Panniers or side hoops
It was the height of fashion, particularly in the 18th century, amongst women, especially those of noble birth, to wear enormous, highly decorated dresses. The bigger, more voluminous and decorative they were, the greater they enhanced the social status of the wearer, not least because the expanse of material required and the time and effort to make them made them heavy on the purse.
Decorative external fabrics are one thing but they need a firm structure over which to stretch and this was the job of an astonishing feat of engineering known as panniers or side hoops. Worn as undergarments, their purpose was to extend the width of the skirt whilst leaving the front and back relatively flat. This was achieved by having a large stuffed sack or bag which hung down from each hip so that they stood out from either side of the waistline. They resembled the wicker baskets slung over mules, from which they took their name, pannier being French for a basket. The undergarments were made from a variety of materials including whalebone, wood, metal or reeds.
The name may be French, but the fashion probably originated from Spain in the 17th century, if some of the portraits by Velazquez are anything to go by. It then spread to France, being popular in the latter years of Louis XIV’s reign and then to the rest of Europe. Panniers were adopted in England, it was thought, around 1710.

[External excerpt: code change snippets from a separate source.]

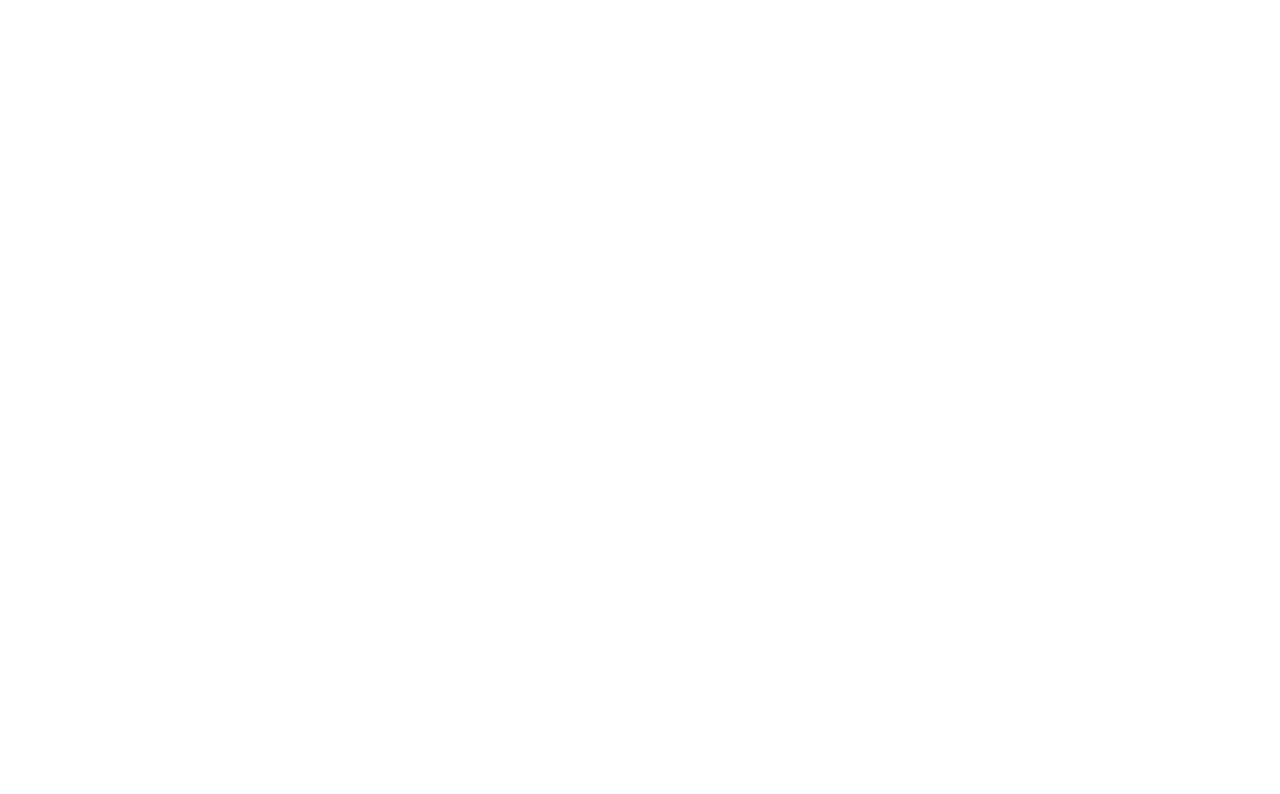
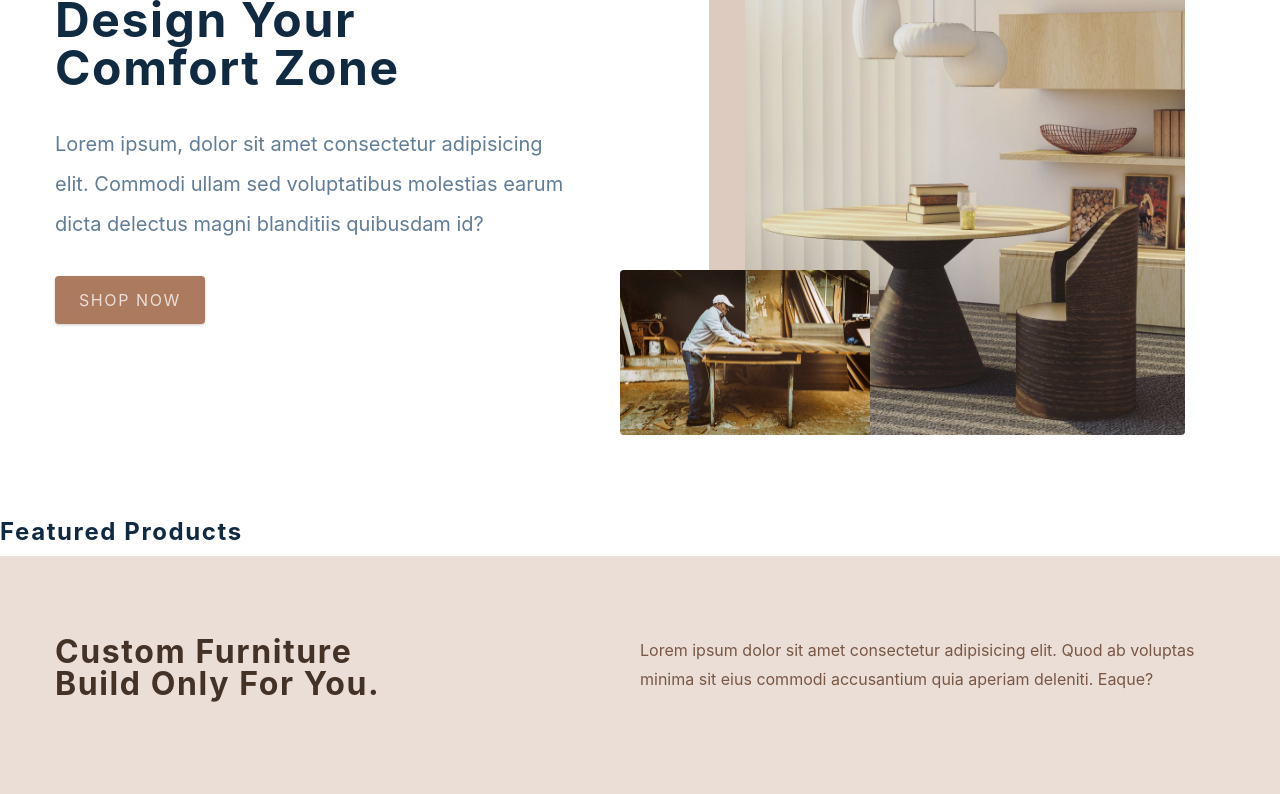
Before and after one commit to sansk/comfy-ecom, a React (Vite) app: page / in a window 1280 px wide. Shown: the part 280-1074 px from the top of the page. Before the commit the page ends 800 px from the top, so only its background shows below. Built offline with nearby package versions, Linux system fonts and the light colour scheme.

Commit message:
Homepage Setup completed

```diff
--- a/src/components/FeaturedProducts.jsx
+++ b/src/components/FeaturedProducts.jsx
@@ -1,36 +1,13 @@
-import React from 'react'
-import { useProductsContext } from '../context/products_context'
-import { Link } from 'react-router-dom'
-import styled from 'styled-components'
-import Error from './Error'
-import Loading from './Loading'
-import Product from './Product'
+import React from "react";
+import { useProductsContext } from "../context/products_context";
+import { Link } from "react-router-dom";
+import { Wrapper as FeaturedProductsContainer } from "../styled-components/FeaturedProducts.styles";
+import Error from "./Error";
+import Loading from "./Loading";
+import Product from "./Product";
 
 const FeaturedProducts = () => {
-  return <h4>featured products</h4>
-}
+  return <h4>featured products</h4>;
+};
 
-const Wrapper = styled.section`
-  background: var(--clr-grey-10);
-  .featured {
-    margin: 4rem auto;
-    display: grid;
-    gap: 2.5rem;
-    img {
-      height: 225px;
-    }
-  }
-  .btn {
-    display: block;
-    width: 148px;
-    margin: 0 auto;
-    text-align: center;
-  }
-  @media (min-width: 576px) {
-    .featured {
-      grid-template-columns: repeat(auto-fit, minmax(360px, 1fr));
-    }
-  }
-`
-
-export default FeaturedProducts
+export default FeaturedProducts;
--- a/src/components/Hero.jsx
+++ b/src/components/Hero.jsx
@@ -1,73 +1,31 @@
-import React from 'react'
-import styled from 'styled-components'
-import { Link } from 'react-router-dom'
-import heroBcg from '../assets/hero-bcg.jpeg'
-import heroBcg2 from '../assets/hero-bcg-2.jpeg'
+import React from "react";
+import { Wrapper as HeroContainer } from "../styled-components/Hero.styles";
+import { Link } from "react-router-dom";
+import heroBcg from "../assets/hero-bcg.jpeg";
+import heroBcg2 from "../assets/hero-bcg-2.jpeg";
 
 const Hero = () => {
-  return <h4>hero</h4>
-}
+  return (
+    <HeroContainer className="section-center">
+      <article className="content">
+        <h1>
+          Design your <br /> comfort zone
+        </h1>
+        <p>
+          Lorem ipsum, dolor sit amet consectetur adipisicing elit. Commodi
+          ullam sed voluptatibus molestias earum dicta delectus magni blanditiis
+          quibusdam id?
+        </p>
+        <Link to="/products" className="hero-btn btn">
+          Shop Now
+        </Link>
+      </article>
+      <article className="img-container">
+        <img src={heroBcg} alt="Nice Table" className="main-img" />
+        <img src={heroBcg2} alt="Person Working" className="accent-img" />
+      </article>
+    </HeroContainer>
+  );
+};
 
-const Wrapper = styled.section`
-  min-height: 60vh;
-  display: grid;
-  place-items: center;
-  .img-container {
-    display: none;
-  }
-
-  p {
-    line-height: 2;
-    max-width: 45em;
-    margin-bottom: 2rem;
-    color: var(--clr-grey-5);
-    font-size: 1rem;
-  }
-  @media (min-width: 992px) {
-    height: calc(100vh - 5rem);
-    grid-template-columns: 1fr 1fr;
-    gap: 8rem;
-    h1 {
-      margin-bottom: 2rem;
-    }
-    p {
-      font-size: 1.25rem;
-    }
-    .hero-btn {
-      padding: 0.75rem 1.5rem;
-      font-size: 1rem;
-    }
-    .img-container {
-      display: block;
-      position: relative;
-    }
-    .main-img {
-      width: 100%;
-      height: 550px;
-      position: relative;
-      border-radius: var(--radius);
-      display: block;
-      object-fit: cover;
-    }
-    .accent-img {
-      position: absolute;
-      bottom: 0;
-      left: 0;
-      width: 250px;
-      transform: translateX(-50%);
-      border-radius: var(--radius);
-    }
-    .img-container::before {
-      content: '';
-      position: absolute;
-      width: 10%;
-      height: 80%;
-      background: var(--clr-primary-9);
-      bottom: 0%;
-      left: -8%;
-      border-radius: var(--radius);
-    }
-  }
-`
-
-export default Hero
+export default Hero;
--- a/src/components/Services.jsx
+++ b/src/components/Services.jsx
@@ -1,72 +1,36 @@
-import React from 'react'
-import styled from 'styled-components'
-import { services } from '../utils/constants'
+import React from "react";
+import { Wrapper as ServicesContainer } from "../styled-components/Services.styles";
+import { services } from "../utils/constants";
 
 const Services = () => {
-  return <h4>services </h4>
-}
+  return (
+    <ServicesContainer>
+      <div className="section-center">
+        <article className="header">
+          <h3>
+            Custom Furniture <br /> build only for you.
+          </h3>
+          <p>
+            Lorem ipsum dolor sit amet consectetur adipisicing elit. Quod ab
+            voluptas minima sit eius commodi accusantium quia aperiam deleniti.
+            Eaque?
+          </p>
+        </article>
+        <div className="services-center">
+          {services.map((service) => {
+            const { id, icon, title, text } = service;
+            return (
+              <article className="service" key={id}>
+                <span className="icon">{icon}</span>
+                <h4>{title}</h4>
+                <p>{text}</p>
+              </article>
+            );
+          })}
+        </div>
+      </div>
+    </ServicesContainer>
+  );
+};
 
-const Wrapper = styled.section`
-  h3,
-  h4 {
-    color: var(--clr-primary-1);
-  }
-  padding: 5rem 0;
-
-  background: var(--clr-primary-10);
-
-  .header h3 {
-    margin-bottom: 2rem;
-  }
-  p {
-    margin-bottom: 0;
-    line-height: 1.8;
-    color: var(--clr-primary-3);
-  }
-  .services-center {
-    margin-top: 4rem;
-    display: grid;
-    gap: 2.5rem;
-  }
-  .service {
-    background: var(--clr-primary-7);
-    text-align: center;
-    padding: 2.5rem 2rem;
-    border-radius: var(--radius);
-    p {
-      color: var(--clr-primary-2);
-    }
-  }
-  span {
-    width: 4rem;
-    height: 4rem;
-    display: grid;
-    margin: 0 auto;
-    place-items: center;
-    margin-bottom: 1rem;
-    border-radius: 50%;
-    background: var(--clr-primary-10);
-    color: var(--clr-primary-1);
-    svg {
-      font-size: 2rem;
-    }
-  }
-  @media (min-width: 992px) {
-    .header {
-      display: grid;
-      grid-template-columns: 1fr 1fr;
-    }
-  }
-  @media (min-width: 576px) {
-    .services-center {
-      grid-template-columns: repeat(auto-fit, minmax(360px, 1fr));
-    }
-  }
-  @media (min-width: 1280px) {
-    padding: 0;
-    .section-center {
-      transform: translateY(5rem);
-    }
-  }
-`
-export default Services
+export default Services;
--- a/src/pages/HomePage.jsx
+++ b/src/pages/HomePage.jsx
@@ -2,7 +2,14 @@
 import { FeaturedProducts, Hero, Services, Contact } from "../components";
 
 const HomePage = () => {
-  return <h4>home page</h4>;
+  return (
+    <main>
+      <Hero />
+      <FeaturedProducts />
+      <Services />
+      <Contact />
+    </main>
+  );
 };
 
 export default HomePage;
--- /dev/null
+++ b/src/styled-components/Contact.styles.js
@@ -0,0 +1,66 @@
+import styled from 'styled-components';
+
+export const Wrapper = styled.section`
+  padding: 5rem 0;
+  h3 {
+    text-transform: none;
+  }
+  p {
+    line-height: 2;
+    max-width: 45em;
+    color: var(--clr-grey-5);
+  }
+  .contact-form {
+    width: 90vw;
+    max-width: 500px;
+    display: grid;
+    grid-template-columns: 1fr auto;
+  }
+
+  .form-input,
+  .submit-btn {
+    font-size: 1rem;
+    padding: 0.5rem 1rem;
+    border: 2px solid var(--clr-black);
+  }
+  .form-input {
+    border-right: none;
+    color: var(--clr-grey-3);
+    border-top-left-radius: var(--radius);
+    border-bottom-left-radius: var(--radius);
+  }
+  .submit-btn {
+    border-top-right-radius: var(--radius);
+    border-bottom-right-radius: var(--radius);
+  }
+  .form-input::placeholder {
+    color: var(--clr-black);
+    text-transform: capitalize;
+  }
+  .submit-btn {
+    background: var(--clr-primary-5);
+    text-transform: capitalize;
+    letter-spacing: var(--spacing);
+    cursor: pointer;
+    transition: var(--transition);
+    color: var(--clr-black);
+  }
+  .submit-btn:hover {
+    color: var(--clr-white);
+  }
+  @media (min-width: 992px) {
+    .content {
+      display: grid;
+      grid-template-columns: 1fr 1fr;
+      align-items: center;
+      gap: 8rem;
+      margin-top: 2rem;
+    }
+    p {
+      margin-bottom: 0;
+    }
+  }
+  @media (min-width: 1280px) {
+    padding: 15rem 0;
+  }
+`;
--- /dev/null
+++ b/src/styled-components/FeaturedProducts.styles.js
@@ -0,0 +1,24 @@
+import styled from 'styled-components';
+
+export const Wrapper = styled.section`
+  background: var(--clr-grey-10);
+  .featured {
+    margin: 4rem auto;
+    display: grid;
+    gap: 2.5rem;
+    img {
+      height: 225px;
+    }
+  }
+  .btn {
+    display: block;
+    width: 148px;
+    margin: 0 auto;
+    text-align: center;
+  }
+  @media (min-width: 576px) {
+    .featured {
+      grid-template-columns: repeat(auto-fit, minmax(360px, 1fr));
+    }
+  }
+`;
--- /dev/null
+++ b/src/styled-components/Hero.styles.js
@@ -0,0 +1,63 @@
+import styled from 'styled-components';
+
+export const Wrapper = styled.section`
+  min-height: 60vh;
+  display: grid;
+  place-items: center;
+  .img-container {
+    display: none;
+  }
+
+  p {
+    line-height: 2;
+    max-width: 45em;
+    margin-bottom: 2rem;
+    color: var(--clr-grey-5);
+    font-size: 1rem;
+  }
+  @media (min-width: 992px) {
+    height: calc(100vh - 5rem);
+    grid-template-columns: 1fr 1fr;
+    gap: 8rem;
+    h1 {
+      margin-bottom: 2rem;
+    }
+    p {
+      font-size: 1.25rem;
+    }
+    .hero-btn {
+      padding: 0.75rem 1.5rem;
+      font-size: 1rem;
+    }
+    .img-container {
+      display: block;
+      position: relative;
+    }
+    .main-img {
+      width: 100%;
+      height: 550px;
+      position: relative;
+      border-radius: var(--radius);
+      display: block;
+      object-fit: cover;
+    }
+    .accent-img {
+      position: absolute;
+      bottom: 0;
+      left: 0;
+      width: 250px;
+      transform: translateX(-50%);
+      border-radius: var(--radius);
+    }
+    .img-container::before {
+      content: '';
+      position: absolute;
+      width: 10%;
+      height: 80%;
+      background: var(--clr-primary-9);
+      bottom: 0%;
+      left: -8%;
+      border-radius: var(--radius);
+    }
+  }
+`;
--- /dev/null
+++ b/src/styled-components/Services.styles.js
@@ -0,0 +1,65 @@
+import styled from 'styled-components';
+
+export const Wrapper = styled.section`
+  h3,
+  h4 {
+    color: var(--clr-primary-1);
+  }
+  padding: 5rem 0;
+
+  background: var(--clr-primary-10);
+
+  .header h3 {
+    margin-bottom: 2rem;
+  }
+  p {
+    margin-bottom: 0;
+    line-height: 1.8;
+    color: var(--clr-primary-3);
+  }
+  .services-center {
+    margin-top: 4rem;
+    display: grid;
+    gap: 2.5rem;
+  }
+  .service {
+    background: var(--clr-primary-7);
+    text-align: center;
+    padding: 2.5rem 2rem;
+    border-radius: var(--radius);
+    p {
+      color: var(--clr-primary-2);
+    }
+  }
+  span {
+    width: 4rem;
+    height: 4rem;
+    display: grid;
+    margin: 0 auto;
+    place-items: center;
+    margin-bottom: 1rem;
+    border-radius: 50%;
+    background: var(--clr-primary-10);
+    color: var(--clr-primary-1);
+    svg {
+      font-size: 2rem;
+    }
+  }
+  @media (min-width: 992px) {
+    .header {
+      display: grid;
+      grid-template-columns: 1fr 1fr;
+    }
+  }
+  @media (min-width: 576px) {
+    .services-center {
+      grid-template-columns: repeat(auto-fit, minmax(360px, 1fr));
+    }
+  }
+  @media (min-width: 1280px) {
+    padding: 0;
+    .section-center {
+      transform: translateY(5rem);
+    }
+  }
+`;
```
Also changed, not shown: src/components/Contact.jsx (+29 -70 lines).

Panniers varied in size depending upon the size of dress they were supposed to support, the largest panniers being reserved by noblewomen for special occasions. But this strange form of undergarment descended the social scale, servants wearing more modest structures. For many they helped create the perfect female form, wide busts and hips with a thin waist.
There were some drawbacks to wearing a pannier. Not only were they uncomfortable but they hampered mobility. Because the emphasis was on width – they could increase the width of a dress by several feet – it meant that two women wearing the things couldn’t get through a door at the same time or sit together on a couch. Some architectural modifications had to be made to accommodate the fashion, including the widening of doors and the development of curved balustrades.
For some men, the opportunity to pour scorn on this mode of dress was too great to let pass. A contributor to the Gentleman’s magazine, in March 1750, really went to town. “Every person we meet, every post we pass, and every corner we turn, incumber our way, and obstruct our progress. We fit in a chair hid up to our very ears on either side, like a swan with her head between her lifted wings. The whole side of a coach is hardly capacious enough for one of us. We go up a pair of stairs, as if we were pushing some great burden before us”.
On the face of it, Jack Lovelass launched a stout defence in his The hoop-petticoat vindicated, published in 1745, claiming that the fashion accessory was a boon to society, “finding Work for a great Number of Hands that would otherwise be unemployed.” I can’t , though, help thinking his tongue was firmly in his cheek.
The pannier had a good run for its money but the upset of the French Revolution and the move to crinolines and then bustles saw this rather bulky undergarment fall out of favour.